WHAT THE EXERCISE ASKS: If a line of the records contains the word "START", list it.

--------------------------------------------------

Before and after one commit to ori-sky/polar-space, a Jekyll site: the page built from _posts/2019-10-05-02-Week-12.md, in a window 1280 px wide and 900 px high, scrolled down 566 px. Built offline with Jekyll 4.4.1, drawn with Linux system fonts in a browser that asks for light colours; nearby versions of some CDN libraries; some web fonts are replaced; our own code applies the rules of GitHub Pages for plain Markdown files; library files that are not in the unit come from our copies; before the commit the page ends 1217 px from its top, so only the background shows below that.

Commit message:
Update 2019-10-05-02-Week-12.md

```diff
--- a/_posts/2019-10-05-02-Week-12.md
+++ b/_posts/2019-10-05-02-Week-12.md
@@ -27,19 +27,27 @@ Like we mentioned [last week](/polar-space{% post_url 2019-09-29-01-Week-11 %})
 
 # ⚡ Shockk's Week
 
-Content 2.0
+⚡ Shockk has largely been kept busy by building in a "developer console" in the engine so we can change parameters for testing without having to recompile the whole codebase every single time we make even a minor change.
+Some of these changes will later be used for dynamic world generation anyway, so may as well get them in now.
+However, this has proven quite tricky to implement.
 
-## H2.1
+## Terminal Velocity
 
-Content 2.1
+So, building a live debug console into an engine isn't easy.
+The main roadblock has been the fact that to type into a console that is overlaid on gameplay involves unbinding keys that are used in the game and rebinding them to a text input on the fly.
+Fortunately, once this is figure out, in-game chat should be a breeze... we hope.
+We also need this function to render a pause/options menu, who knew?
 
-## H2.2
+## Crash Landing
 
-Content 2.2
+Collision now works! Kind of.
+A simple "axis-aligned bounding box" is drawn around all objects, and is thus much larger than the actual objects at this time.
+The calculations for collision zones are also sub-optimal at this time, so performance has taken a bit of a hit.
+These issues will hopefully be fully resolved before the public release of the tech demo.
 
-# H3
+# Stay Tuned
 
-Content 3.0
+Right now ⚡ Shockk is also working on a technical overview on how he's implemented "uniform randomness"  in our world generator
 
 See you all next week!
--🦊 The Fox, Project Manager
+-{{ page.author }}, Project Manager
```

--------------------------------------------------

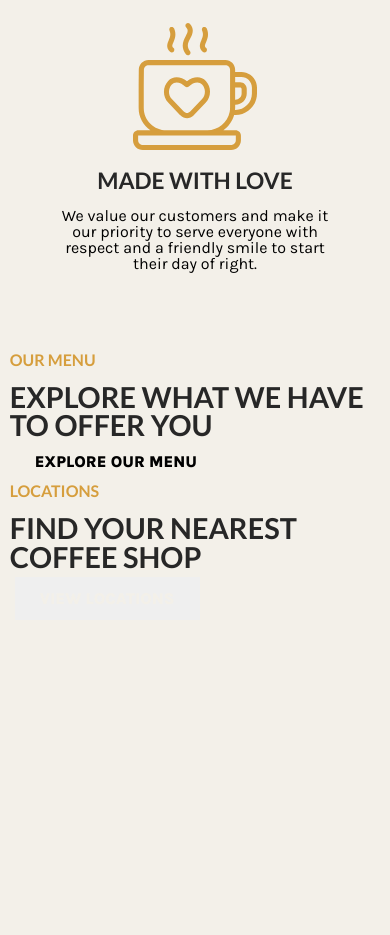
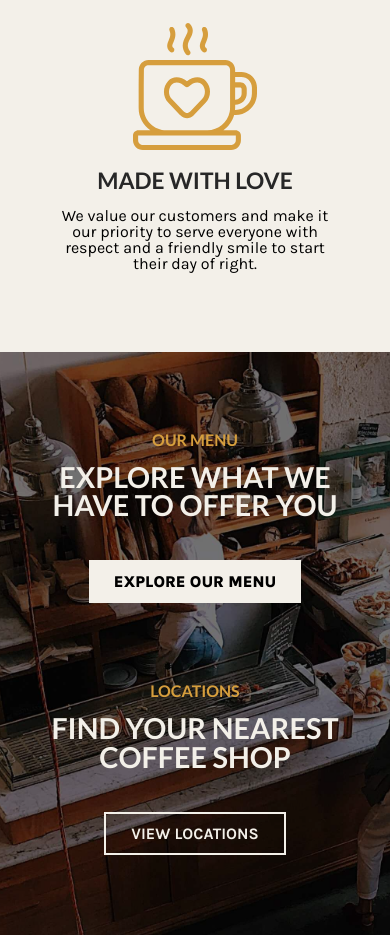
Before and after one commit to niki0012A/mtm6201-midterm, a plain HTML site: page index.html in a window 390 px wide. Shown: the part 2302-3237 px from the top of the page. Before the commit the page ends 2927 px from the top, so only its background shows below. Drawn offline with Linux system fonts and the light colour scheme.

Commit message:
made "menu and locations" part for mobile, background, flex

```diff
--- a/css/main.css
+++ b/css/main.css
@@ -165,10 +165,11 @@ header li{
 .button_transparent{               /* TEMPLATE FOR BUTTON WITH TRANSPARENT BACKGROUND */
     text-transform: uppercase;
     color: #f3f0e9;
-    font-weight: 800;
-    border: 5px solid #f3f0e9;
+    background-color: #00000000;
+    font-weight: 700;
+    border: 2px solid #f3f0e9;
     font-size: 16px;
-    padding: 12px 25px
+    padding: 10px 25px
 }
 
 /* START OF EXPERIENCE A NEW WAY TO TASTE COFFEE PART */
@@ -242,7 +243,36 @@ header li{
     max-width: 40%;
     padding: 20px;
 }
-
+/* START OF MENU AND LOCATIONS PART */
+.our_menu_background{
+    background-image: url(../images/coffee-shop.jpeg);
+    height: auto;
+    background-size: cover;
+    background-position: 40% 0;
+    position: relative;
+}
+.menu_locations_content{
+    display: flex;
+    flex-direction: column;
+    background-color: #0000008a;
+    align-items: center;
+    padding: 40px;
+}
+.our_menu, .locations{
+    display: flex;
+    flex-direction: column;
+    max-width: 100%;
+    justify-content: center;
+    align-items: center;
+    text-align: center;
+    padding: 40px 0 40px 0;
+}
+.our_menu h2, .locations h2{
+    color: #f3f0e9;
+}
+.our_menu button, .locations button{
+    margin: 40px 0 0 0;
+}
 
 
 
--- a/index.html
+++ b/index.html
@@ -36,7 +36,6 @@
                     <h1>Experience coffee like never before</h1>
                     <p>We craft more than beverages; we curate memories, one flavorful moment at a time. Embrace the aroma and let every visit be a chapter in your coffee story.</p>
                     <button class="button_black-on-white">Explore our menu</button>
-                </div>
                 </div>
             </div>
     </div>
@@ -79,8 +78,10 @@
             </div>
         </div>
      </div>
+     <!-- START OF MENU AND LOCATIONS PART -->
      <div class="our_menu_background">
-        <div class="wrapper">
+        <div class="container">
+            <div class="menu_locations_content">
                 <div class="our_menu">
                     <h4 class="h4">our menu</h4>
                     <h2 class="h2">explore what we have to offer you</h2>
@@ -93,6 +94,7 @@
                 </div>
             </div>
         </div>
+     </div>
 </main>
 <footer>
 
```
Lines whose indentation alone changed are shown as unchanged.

--------------------------------------------------

ANSWER BOX:
 /* START OF EXPERIENCE A NEW WAY TO TASTE COFFEE PART */
+/* START OF MENU AND LOCATIONS PART */
+     <!-- START OF MENU AND LOCATIONS PART -->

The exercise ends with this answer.